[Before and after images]
───

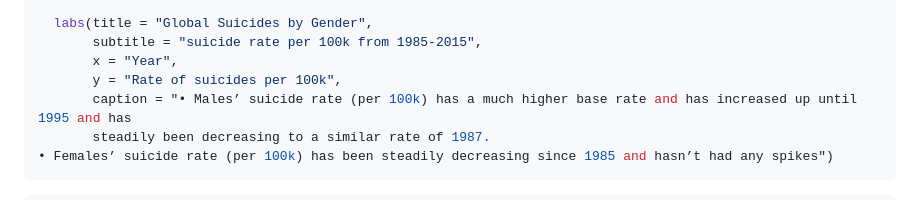
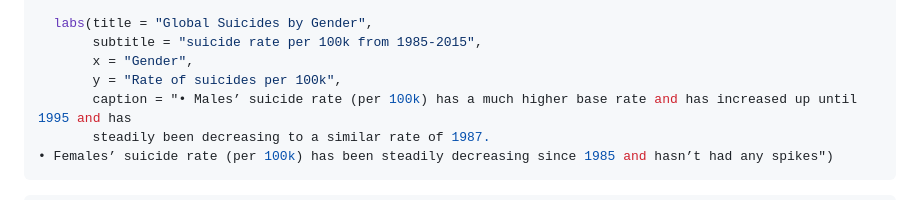
Before and after one commit to LEdwards-Analytics/Mental-Health-Analysis-and-Hypothesis-Testing, a Markdown page: Suicide-Rate-Analysis.md, the part around the change. GitHub-like rendering.

Commit message:
Update Suicide-Rate-Analysis.md
issue with gender comparison chart

```diff
--- a/Suicide-Rate-Analysis.md
+++ b/Suicide-Rate-Analysis.md
@@ -332,7 +332,7 @@ df %>%
 
   labs(title = "Global Suicides by Gender",
        subtitle = "suicide rate per 100k from 1985-2015",
-       x = "Year",
+       x = "Gender",
        y = "Rate of suicides per 100k",
        caption = "• Males’ suicide rate (per 100k) has a much higher base rate and has increased up until 1995 and has
        steadily been decreasing to a similar rate of 1987.
```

───

*PROBLEM REQUIREMENTS*.
Copy every line of the data exactly as written, excluding the pictures.

*ANSWER BOX*.
Before and after one commit to LEdwards-Analytics/Mental-Health-Analysis-and-Hypothesis-Testing, a Markdown page: Suicide-Rate-Analysis.md, the part around the change. GitHub-like rendering.

Commit message:
Update Suicide-Rate-Analysis.md
issue with gender comparison chart

```diff
--- a/Suicide-Rate-Analysis.md
+++ b/Suicide-Rate-Analysis.md
@@ -332,7 +332,7 @@ df %>%
 
   labs(title = "Global Suicides by Gender",
        subtitle = "suicide rate per 100k from 1985-2015",
-       x = "Year",
+       x = "Gender",
        y = "Rate of suicides per 100k",
        caption = "• Males’ suicide rate (per 100k) has a much higher base rate and has increased up until 1995 and has
        steadily been decreasing to a similar rate of 1987.
```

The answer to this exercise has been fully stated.